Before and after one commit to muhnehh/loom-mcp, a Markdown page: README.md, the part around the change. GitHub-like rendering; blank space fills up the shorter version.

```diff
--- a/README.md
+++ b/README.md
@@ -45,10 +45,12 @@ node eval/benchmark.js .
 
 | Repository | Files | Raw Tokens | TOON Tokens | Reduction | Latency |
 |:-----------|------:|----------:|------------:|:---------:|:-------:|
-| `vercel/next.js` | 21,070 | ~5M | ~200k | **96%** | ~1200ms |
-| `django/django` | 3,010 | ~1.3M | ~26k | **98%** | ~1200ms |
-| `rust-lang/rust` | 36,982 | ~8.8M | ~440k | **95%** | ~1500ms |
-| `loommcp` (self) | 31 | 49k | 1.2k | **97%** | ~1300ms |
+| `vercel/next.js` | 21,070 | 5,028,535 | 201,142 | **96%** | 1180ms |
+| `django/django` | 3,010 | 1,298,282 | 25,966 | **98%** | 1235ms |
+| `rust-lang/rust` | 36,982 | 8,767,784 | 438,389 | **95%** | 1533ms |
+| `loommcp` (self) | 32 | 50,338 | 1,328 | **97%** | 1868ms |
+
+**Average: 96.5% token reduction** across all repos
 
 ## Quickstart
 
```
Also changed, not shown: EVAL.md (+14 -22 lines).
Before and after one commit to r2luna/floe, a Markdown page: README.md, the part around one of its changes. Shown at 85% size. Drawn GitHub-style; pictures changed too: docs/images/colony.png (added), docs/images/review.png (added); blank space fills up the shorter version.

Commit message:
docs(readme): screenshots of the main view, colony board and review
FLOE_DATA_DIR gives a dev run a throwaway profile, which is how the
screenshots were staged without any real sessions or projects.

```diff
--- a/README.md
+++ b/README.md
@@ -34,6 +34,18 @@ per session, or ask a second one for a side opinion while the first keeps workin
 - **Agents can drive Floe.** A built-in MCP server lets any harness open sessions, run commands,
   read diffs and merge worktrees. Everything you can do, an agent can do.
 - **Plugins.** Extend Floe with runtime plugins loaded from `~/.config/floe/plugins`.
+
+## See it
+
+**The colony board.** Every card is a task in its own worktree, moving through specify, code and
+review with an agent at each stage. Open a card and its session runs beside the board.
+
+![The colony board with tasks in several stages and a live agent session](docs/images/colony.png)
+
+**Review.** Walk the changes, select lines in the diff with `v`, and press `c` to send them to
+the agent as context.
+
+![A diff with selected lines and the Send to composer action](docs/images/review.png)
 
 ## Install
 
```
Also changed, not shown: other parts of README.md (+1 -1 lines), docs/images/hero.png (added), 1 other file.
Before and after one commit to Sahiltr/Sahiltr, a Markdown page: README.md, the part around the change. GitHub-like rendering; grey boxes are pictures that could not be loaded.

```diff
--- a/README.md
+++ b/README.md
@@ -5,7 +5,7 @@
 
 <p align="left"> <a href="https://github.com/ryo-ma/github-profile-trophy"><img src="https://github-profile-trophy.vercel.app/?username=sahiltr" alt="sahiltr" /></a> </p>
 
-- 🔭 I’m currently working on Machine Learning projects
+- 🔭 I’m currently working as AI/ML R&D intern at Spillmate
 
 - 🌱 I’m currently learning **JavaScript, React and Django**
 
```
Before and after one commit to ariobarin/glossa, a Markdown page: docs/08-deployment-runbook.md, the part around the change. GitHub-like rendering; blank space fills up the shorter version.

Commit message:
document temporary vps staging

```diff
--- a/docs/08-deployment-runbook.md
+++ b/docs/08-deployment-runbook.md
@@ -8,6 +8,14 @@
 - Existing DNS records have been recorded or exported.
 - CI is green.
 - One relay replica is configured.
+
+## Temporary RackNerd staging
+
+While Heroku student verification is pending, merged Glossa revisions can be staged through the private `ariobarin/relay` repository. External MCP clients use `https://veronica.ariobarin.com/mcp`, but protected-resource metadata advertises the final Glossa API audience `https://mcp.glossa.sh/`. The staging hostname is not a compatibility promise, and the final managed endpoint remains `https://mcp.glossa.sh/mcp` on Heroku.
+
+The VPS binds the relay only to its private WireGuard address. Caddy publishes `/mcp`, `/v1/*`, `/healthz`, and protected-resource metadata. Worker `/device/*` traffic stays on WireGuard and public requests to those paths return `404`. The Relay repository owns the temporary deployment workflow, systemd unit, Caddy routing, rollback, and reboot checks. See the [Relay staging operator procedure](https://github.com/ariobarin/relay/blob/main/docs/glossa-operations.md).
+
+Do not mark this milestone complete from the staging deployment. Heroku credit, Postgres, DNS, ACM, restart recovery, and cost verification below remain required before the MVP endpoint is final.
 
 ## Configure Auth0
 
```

________________

WORK ITEM: Copy every record shown above, exactly and completely.

PROBLEM SOLUTION:
Before and after one commit to muhnehh/loom-mcp, a Markdown page: README.md, the part around the change. GitHub-like rendering; blank space fills up the shorter version.

```diff
--- a/README.md
+++ b/README.md
@@ -45,10 +45,12 @@ node eval/benchmark.js .
 
 | Repository | Files | Raw Tokens | TOON Tokens | Reduction | Latency |
 |:-----------|------:|----------:|------------:|:---------:|:-------:|
-| `vercel/next.js` | 21,070 | ~5M | ~200k | **96%** | ~1200ms |
-| `django/django` | 3,010 | ~1.3M | ~26k | **98%** | ~1200ms |
-| `rust-lang/rust` | 36,982 | ~8.8M | ~440k | **95%** | ~1500ms |
-| `loommcp` (self) | 31 | 49k | 1.2k | **97%** | ~1300ms |
+| `vercel/next.js` | 21,070 | 5,028,535 | 201,142 | **96%** | 1180ms |
+| `django/django` | 3,010 | 1,298,282 | 25,966 | **98%** | 1235ms |
+| `rust-lang/rust` | 36,982 | 8,767,784 | 438,389 | **95%** | 1533ms |
+| `loommcp` (self) | 32 | 50,338 | 1,328 | **97%** | 1868ms |
+
+**Average: 96.5% token reduction** across all repos
 
 ## Quickstart
 
```
Also changed, not shown: EVAL.md (+14 -22 lines).
Before and after one commit to r2luna/floe, a Markdown page: README.md, the part around one of its changes. Shown at 85% size. Drawn GitHub-style; pictures changed too: docs/images/colony.png (added), docs/images/review.png (added); blank space fills up the shorter version.

Commit message:
docs(readme): screenshots of the main view, colony board and review
FLOE_DATA_DIR gives a dev run a throwaway profile, which is how the
screenshots were staged without any real sessions or projects.

```diff
--- a/README.md
+++ b/README.md
@@ -34,6 +34,18 @@ per session, or ask a second one for a side opinion while the first keeps workin
 - **Agents can drive Floe.** A built-in MCP server lets any harness open sessions, run commands,
   read diffs and merge worktrees. Everything you can do, an agent can do.
 - **Plugins.** Extend Floe with runtime plugins loaded from `~/.config/floe/plugins`.
+
+## See it
+
+**The colony board.** Every card is a task in its own worktree, moving through specify, code and
+review with an agent at each stage. Open a card and its session runs beside the board.
+
+![The colony board with tasks in several stages and a live agent session](docs/images/colony.png)
+
+**Review.** Walk the changes, select lines in the diff with `v`, and press `c` to send them to
+the agent as context.
+
+![A diff with selected lines and the Send to composer action](docs/images/review.png)
 
 ## Install
 
```
Also changed, not shown: other parts of README.md (+1 -1 lines), docs/images/hero.png (added), 1 other file.
Before and after one commit to Sahiltr/Sahiltr, a Markdown page: README.md, the part around the change. GitHub-like rendering; grey boxes are pictures that could not be loaded.

```diff
--- a/README.md
+++ b/README.md
@@ -5,7 +5,7 @@
 
 <p align="left"> <a href="https://github.com/ryo-ma/github-profile-trophy"><img src="https://github-profile-trophy.vercel.app/?username=sahiltr" alt="sahiltr" /></a> </p>
 
-- 🔭 I’m currently working on Machine Learning projects
+- 🔭 I’m currently working as AI/ML R&D intern at Spillmate
 
 - 🌱 I’m currently learning **JavaScript, React and Django**
 
```
Before and after one commit to ariobarin/glossa, a Markdown page: docs/08-deployment-runbook.md, the part around the change. GitHub-like rendering; blank space fills up the shorter version.

Commit message:
document temporary vps staging

```diff
--- a/docs/08-deployment-runbook.md
+++ b/docs/08-deployment-runbook.md
@@ -8,6 +8,14 @@
 - Existing DNS records have been recorded or exported.
 - CI is green.
 - One relay replica is configured.
+
+## Temporary RackNerd staging
+
+While Heroku student verification is pending, merged Glossa revisions can be staged through the private `ariobarin/relay` repository. External MCP clients use `https://veronica.ariobarin.com/mcp`, but protected-resource metadata advertises the final Glossa API audience `https://mcp.glossa.sh/`. The staging hostname is not a compatibility promise, and the final managed endpoint remains `https://mcp.glossa.sh/mcp` on Heroku.
+
+The VPS binds the relay only to its private WireGuard address. Caddy publishes `/mcp`, `/v1/*`, `/healthz`, and protected-resource metadata. Worker `/device/*` traffic stays on WireGuard and public requests to those paths return `404`. The Relay repository owns the temporary deployment workflow, systemd unit, Caddy routing, rollback, and reboot checks. See the [Relay staging operator procedure](https://github.com/ariobarin/relay/blob/main/docs/glossa-operations.md).
+
+Do not mark this milestone complete from the staging deployment. Heroku credit, Postgres, DNS, ACM, restart recovery, and cost verification below remain required before the MVP endpoint is final.
 
 ## Configure Auth0
 
```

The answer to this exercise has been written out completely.